Only the records, exactly as written, belong in the answer; pictures do not.
↓↓↓
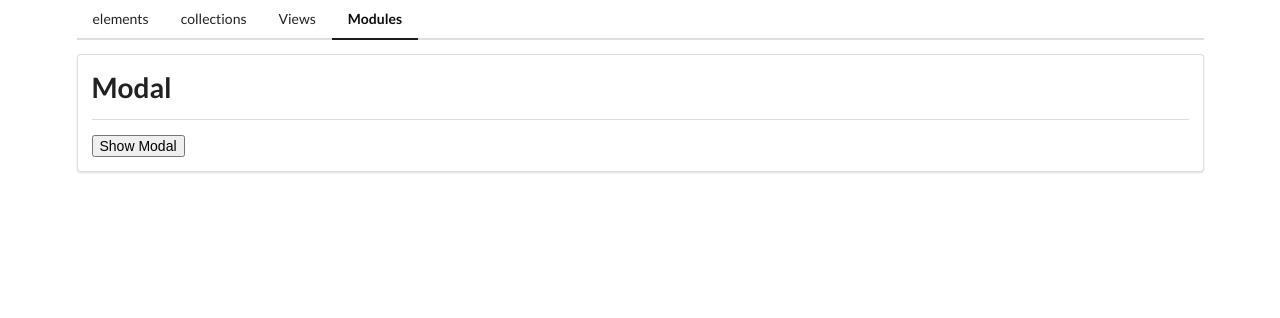
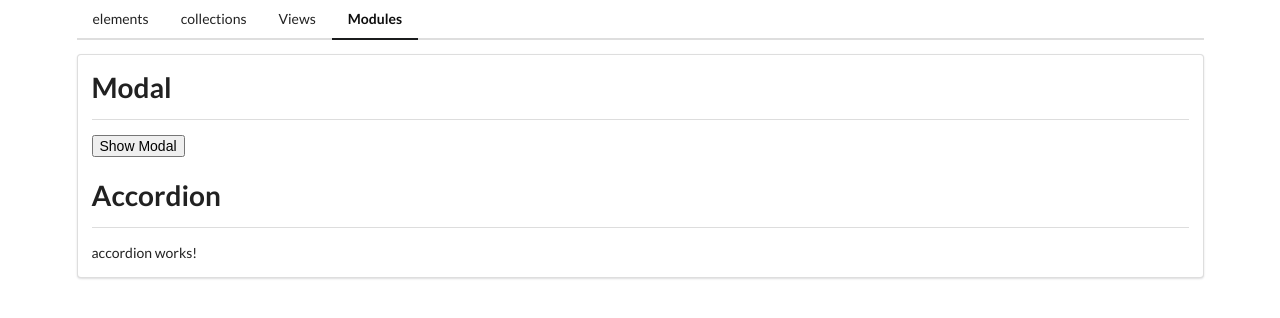
Before and after one commit to fundayluck/angular-comps, an Angular app: page /mods in a window 1280 px wide. Shown: the top 318 px of the page. Built offline with nearby package versions, Linux system fonts and the light colour scheme.

Commit message:
building an accordion

```diff
--- /dev/null
+++ b/src/app/mods/accordion/accordion.component.html
@@ -0,0 +1 @@
+<p>accordion works!</p>
--- a/src/app/mods/mods-home/mods-home.component.html
+++ b/src/app/mods/mods-home/mods-home.component.html
@@ -7,3 +7,6 @@
     <button class="ui button" (click)="onClick()">CLOSE ME!</button>
   </ng-container>
 </app-modal>
+
+<app-divider>Accordion</app-divider>
+<app-accordion />
--- a/src/app/mods/mods-home/mods-home.component.ts
+++ b/src/app/mods/mods-home/mods-home.component.ts
@@ -2,11 +2,12 @@ import { Component } from '@angular/core';
 import { ModalComponent } from '../modal/modal.component';
 import { DividerComponent } from '../../shared/divider/divider.component';
 import { CommonModule } from '@angular/common';
+import { AccordionComponent } from '../accordion/accordion.component';
 
 @Component({
   selector: 'app-mods-home',
   standalone: true,
-  imports: [ModalComponent, DividerComponent, CommonModule],
+  imports: [ModalComponent, DividerComponent, AccordionComponent, CommonModule],
   templateUrl: './mods-home.component.html',
   styleUrl: './mods-home.component.css',
 })
```
Also changed, not shown: src/app/mods/accordion/accordion.component.ts (added, +12 -0 lines), src/app/mods/accordion/accordion.component.css (added), 1 other file (tests, documents, lock files or other folders).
↑↑↑
→ **Completed exercise**:
Before and after one commit to fundayluck/angular-comps, an Angular app: page /mods in a window 1280 px wide. Shown: the top 318 px of the page. Built offline with nearby package versions, Linux system fonts and the light colour scheme.

Commit message:
building an accordion

```diff
--- /dev/null
+++ b/src/app/mods/accordion/accordion.component.html
@@ -0,0 +1 @@
+<p>accordion works!</p>
--- a/src/app/mods/mods-home/mods-home.component.html
+++ b/src/app/mods/mods-home/mods-home.component.html
@@ -7,3 +7,6 @@
     <button class="ui button" (click)="onClick()">CLOSE ME!</button>
   </ng-container>
 </app-modal>
+
+<app-divider>Accordion</app-divider>
+<app-accordion />
--- a/src/app/mods/mods-home/mods-home.component.ts
+++ b/src/app/mods/mods-home/mods-home.component.ts
@@ -2,11 +2,12 @@ import { Component } from '@angular/core';
 import { ModalComponent } from '../modal/modal.component';
 import { DividerComponent } from '../../shared/divider/divider.component';
 import { CommonModule } from '@angular/common';
+import { AccordionComponent } from '../accordion/accordion.component';
 
 @Component({
   selector: 'app-mods-home',
   standalone: true,
-  imports: [ModalComponent, DividerComponent, CommonModule],
+  imports: [ModalComponent, DividerComponent, AccordionComponent, CommonModule],
   templateUrl: './mods-home.component.html',
   styleUrl: './mods-home.component.css',
 })
```
Also changed, not shown: src/app/mods/accordion/accordion.component.ts (added, +12 -0 lines), src/app/mods/accordion/accordion.component.css (added), 1 other file (tests, documents, lock files or other folders).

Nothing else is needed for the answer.